Researchers report that antibodies responsible for a disease called systemic lupus may make some cancers more sensitive to treatment.  

Lupus is an autoimmune disease.  In this type of disorder, the immune system gets confused and instead of protecting the body against bacteria and viruses, misguided antibodies attack healthy cells and organs, including the heart, kidneys, intestines, brain and skin.  Lupus can be a fatal condition.

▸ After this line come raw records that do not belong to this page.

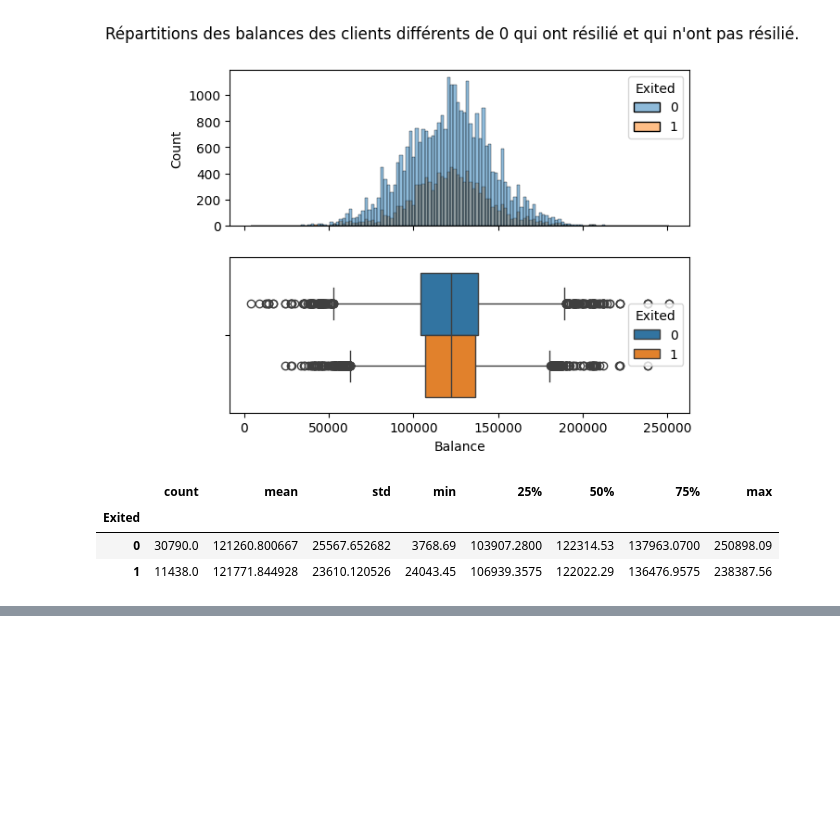
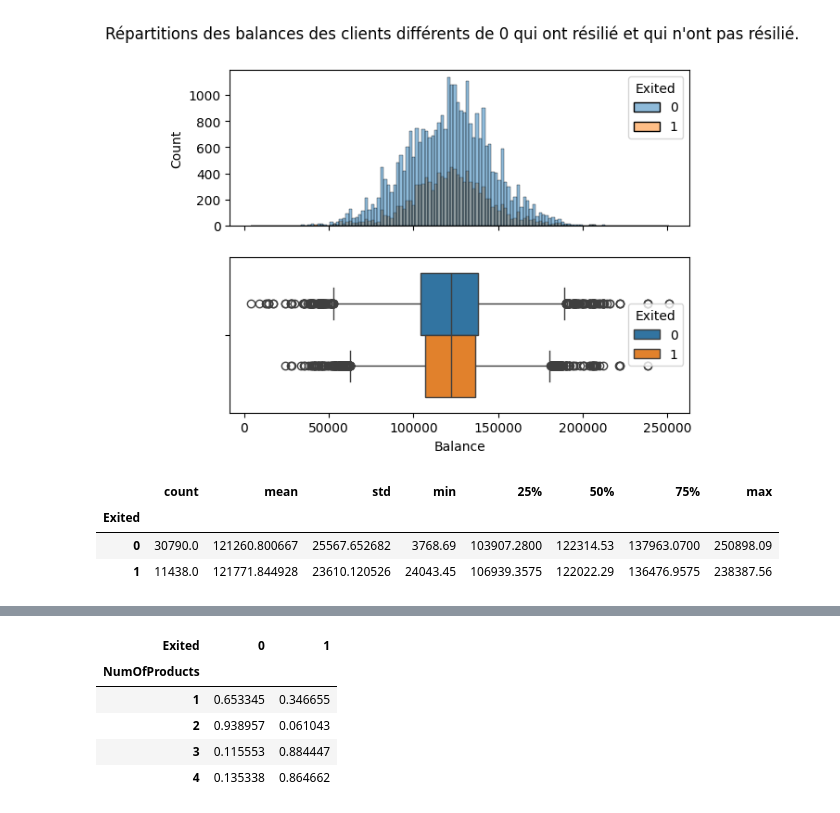
Before and after one commit to fmazur57u/Bank-churn, a Jupyter notebook: bankChurn/src/bankchurn/projet_bank_churn.ipynb, the cells around one changed output, grey strips where cells are left out. Drawn from its saved outputs; the diff is of its cells as text; code cells hidden in the pictures; blank space fills up the shorter version.

```diff
--- a/bankChurn/src/bankchurn/projet_bank_churn.ipynb
+++ b/bankChurn/src/bankchurn/projet_bank_churn.ipynb
@@ -234,0 +244,9 @@ Pour commencer cette analyse, on va regarder la relation tenure et possession d'
+# %%
+pd.crosstab(observation_set["NumOfProducts"], observation_set["Exited"], normalize="index")
+# %% [output]
+| Exited | 0 | 1 |
+| NumOfProducts |  |  |
+| 1 | 0.653345 | 0.346655 |
+| 2 | 0.938957 | 0.061043 |
+| 3 | 0.115553 | 0.884447 |
+| 4 | 0.135338 | 0.864662 |
```
Also changed, not shown: parts of 12 cells of this notebook.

But ironically, there might also be a benefit to having lupus.  For reasons scientists are just beginning to understand, about one-third fewer people with lupus develop cancer of the breast, ovaries and prostate compared to the general population.  Researchers have discovered that an immune-system antibody produced by lupus patients, called 3E10, seems to sensitize cancer cells for destruction when used in conjunction with radiation treatments.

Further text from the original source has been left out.